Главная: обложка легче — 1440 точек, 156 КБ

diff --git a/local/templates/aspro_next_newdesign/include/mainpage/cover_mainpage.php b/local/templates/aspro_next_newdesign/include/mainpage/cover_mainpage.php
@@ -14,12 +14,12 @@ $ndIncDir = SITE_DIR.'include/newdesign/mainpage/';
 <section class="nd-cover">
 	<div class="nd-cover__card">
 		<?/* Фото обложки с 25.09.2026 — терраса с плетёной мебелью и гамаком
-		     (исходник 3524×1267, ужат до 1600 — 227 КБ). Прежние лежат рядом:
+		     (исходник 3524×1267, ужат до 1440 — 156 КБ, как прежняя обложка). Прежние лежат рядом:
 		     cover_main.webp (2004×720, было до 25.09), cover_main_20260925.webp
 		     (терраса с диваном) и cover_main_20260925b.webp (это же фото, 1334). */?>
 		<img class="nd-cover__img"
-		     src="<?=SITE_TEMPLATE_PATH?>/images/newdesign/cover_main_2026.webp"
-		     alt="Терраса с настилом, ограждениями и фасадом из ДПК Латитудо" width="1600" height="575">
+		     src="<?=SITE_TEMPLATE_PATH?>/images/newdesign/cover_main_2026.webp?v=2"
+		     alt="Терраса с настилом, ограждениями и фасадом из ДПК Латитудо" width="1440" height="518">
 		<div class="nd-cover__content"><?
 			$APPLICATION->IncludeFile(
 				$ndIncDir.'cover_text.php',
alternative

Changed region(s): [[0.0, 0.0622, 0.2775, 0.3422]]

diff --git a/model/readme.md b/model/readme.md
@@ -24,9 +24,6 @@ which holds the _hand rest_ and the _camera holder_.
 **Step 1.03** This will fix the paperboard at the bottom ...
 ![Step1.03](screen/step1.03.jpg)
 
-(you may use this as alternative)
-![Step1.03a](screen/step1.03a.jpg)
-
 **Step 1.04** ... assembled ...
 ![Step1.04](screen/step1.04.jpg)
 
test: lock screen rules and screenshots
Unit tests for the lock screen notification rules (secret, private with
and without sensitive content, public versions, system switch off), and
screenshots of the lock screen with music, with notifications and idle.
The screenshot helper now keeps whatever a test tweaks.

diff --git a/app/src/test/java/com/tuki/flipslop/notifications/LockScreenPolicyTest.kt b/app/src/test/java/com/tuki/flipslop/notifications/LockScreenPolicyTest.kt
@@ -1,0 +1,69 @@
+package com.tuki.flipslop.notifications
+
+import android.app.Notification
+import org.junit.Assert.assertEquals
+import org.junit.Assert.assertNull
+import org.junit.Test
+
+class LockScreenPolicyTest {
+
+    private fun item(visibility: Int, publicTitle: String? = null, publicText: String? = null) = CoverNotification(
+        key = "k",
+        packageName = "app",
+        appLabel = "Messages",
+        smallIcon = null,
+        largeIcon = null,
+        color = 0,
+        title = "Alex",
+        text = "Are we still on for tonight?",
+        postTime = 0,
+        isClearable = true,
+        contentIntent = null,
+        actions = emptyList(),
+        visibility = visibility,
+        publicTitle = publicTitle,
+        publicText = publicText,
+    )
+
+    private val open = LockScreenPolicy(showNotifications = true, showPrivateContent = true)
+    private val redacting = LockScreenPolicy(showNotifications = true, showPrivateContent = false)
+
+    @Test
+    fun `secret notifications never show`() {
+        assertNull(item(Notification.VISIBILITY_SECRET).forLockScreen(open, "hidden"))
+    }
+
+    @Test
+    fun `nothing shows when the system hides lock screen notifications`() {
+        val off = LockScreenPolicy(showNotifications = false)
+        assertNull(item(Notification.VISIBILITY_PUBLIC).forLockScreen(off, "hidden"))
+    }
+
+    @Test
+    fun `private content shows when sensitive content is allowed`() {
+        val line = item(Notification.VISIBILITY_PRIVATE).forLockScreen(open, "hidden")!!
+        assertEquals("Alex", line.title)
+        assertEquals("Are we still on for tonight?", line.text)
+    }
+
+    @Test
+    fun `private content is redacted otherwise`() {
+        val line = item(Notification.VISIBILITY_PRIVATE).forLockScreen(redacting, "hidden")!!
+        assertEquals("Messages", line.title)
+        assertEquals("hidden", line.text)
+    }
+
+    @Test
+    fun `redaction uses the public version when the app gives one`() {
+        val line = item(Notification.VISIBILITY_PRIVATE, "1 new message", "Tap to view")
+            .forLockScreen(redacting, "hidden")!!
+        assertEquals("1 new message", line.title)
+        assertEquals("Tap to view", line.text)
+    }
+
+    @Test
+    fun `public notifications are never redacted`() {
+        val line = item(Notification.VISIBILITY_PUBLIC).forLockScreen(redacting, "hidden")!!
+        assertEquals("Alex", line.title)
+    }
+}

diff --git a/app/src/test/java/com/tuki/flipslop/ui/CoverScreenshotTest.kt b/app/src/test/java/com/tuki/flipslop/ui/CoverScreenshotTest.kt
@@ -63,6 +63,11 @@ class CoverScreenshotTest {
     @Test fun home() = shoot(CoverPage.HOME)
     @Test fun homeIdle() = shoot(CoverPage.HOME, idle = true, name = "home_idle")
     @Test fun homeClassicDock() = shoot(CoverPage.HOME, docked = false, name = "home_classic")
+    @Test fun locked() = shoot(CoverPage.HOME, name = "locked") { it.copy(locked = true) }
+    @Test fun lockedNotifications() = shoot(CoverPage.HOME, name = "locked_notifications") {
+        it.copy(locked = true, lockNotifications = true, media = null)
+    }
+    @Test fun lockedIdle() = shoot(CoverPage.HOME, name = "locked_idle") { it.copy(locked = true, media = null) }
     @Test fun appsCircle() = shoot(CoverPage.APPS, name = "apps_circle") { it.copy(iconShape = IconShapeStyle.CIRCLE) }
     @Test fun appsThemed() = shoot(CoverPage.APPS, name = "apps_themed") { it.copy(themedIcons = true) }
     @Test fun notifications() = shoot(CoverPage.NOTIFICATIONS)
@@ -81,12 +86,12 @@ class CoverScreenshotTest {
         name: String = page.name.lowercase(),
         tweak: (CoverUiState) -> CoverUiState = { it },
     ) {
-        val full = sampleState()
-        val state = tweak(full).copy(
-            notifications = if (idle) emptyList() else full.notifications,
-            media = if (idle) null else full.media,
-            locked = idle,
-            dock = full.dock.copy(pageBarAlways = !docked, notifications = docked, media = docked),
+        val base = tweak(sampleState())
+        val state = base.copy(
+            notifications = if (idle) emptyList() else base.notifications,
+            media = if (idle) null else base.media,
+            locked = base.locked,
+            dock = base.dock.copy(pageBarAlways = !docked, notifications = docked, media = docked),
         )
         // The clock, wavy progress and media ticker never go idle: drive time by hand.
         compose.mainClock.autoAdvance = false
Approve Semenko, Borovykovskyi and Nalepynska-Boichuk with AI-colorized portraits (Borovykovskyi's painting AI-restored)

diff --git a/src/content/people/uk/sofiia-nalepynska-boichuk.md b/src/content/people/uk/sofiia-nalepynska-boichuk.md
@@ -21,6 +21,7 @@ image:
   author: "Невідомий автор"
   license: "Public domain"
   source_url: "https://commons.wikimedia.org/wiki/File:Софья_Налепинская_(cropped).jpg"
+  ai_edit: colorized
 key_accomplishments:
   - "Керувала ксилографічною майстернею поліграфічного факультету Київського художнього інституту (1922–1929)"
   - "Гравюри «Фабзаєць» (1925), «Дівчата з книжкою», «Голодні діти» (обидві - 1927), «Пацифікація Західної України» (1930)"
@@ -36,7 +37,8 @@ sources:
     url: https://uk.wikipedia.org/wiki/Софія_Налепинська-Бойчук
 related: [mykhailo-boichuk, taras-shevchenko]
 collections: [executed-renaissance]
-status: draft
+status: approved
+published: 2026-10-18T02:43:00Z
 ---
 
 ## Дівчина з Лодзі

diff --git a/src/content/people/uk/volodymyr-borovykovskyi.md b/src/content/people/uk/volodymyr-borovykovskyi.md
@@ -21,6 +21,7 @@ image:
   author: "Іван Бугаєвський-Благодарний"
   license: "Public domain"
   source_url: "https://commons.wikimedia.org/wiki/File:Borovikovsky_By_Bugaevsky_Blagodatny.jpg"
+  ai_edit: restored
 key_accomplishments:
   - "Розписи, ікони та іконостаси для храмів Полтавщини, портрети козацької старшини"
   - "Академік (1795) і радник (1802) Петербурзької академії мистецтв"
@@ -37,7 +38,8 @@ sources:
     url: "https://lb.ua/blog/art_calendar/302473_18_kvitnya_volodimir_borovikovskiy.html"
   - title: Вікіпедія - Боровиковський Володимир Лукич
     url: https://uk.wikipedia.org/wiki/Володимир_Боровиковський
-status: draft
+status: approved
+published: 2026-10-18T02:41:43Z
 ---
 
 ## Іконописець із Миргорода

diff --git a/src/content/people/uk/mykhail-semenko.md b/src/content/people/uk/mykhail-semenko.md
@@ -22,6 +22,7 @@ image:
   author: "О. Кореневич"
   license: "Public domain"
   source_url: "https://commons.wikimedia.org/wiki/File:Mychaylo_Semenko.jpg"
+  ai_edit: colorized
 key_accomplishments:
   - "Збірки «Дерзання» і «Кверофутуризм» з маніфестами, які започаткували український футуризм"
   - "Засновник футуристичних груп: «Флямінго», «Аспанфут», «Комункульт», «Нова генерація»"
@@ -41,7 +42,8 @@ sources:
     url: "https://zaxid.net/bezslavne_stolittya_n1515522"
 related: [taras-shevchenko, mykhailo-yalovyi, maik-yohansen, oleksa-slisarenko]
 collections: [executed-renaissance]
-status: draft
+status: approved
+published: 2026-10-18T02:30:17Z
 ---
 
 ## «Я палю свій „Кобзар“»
=-=-=
Set down no line except those from the one with "## Іконописець із Миргорода" to the last line of the data, inclusive, each exactly as written.

Response box>
 ## Іконописець із Миргорода

diff --git a/src/content/people/uk/mykhail-semenko.md b/src/content/people/uk/mykhail-semenko.md
@@ -22,6 +22,7 @@ image:
   author: "О. Кореневич"
   license: "Public domain"
   source_url: "https://commons.wikimedia.org/wiki/File:Mychaylo_Semenko.jpg"
+  ai_edit: colorized
 key_accomplishments:
   - "Збірки «Дерзання» і «Кверофутуризм» з маніфестами, які започаткували український футуризм"
   - "Засновник футуристичних груп: «Флямінго», «Аспанфут», «Комункульт», «Нова генерація»"
@@ -41,7 +42,8 @@ sources:
     url: "https://zaxid.net/bezslavne_stolittya_n1515522"
 related: [taras-shevchenko, mykhailo-yalovyi, maik-yohansen, oleksa-slisarenko]
 collections: [executed-renaissance]
-status: draft
+status: approved
+published: 2026-10-18T02:30:17Z
 ---
 
 ## «Я палю свій „Кобзар“»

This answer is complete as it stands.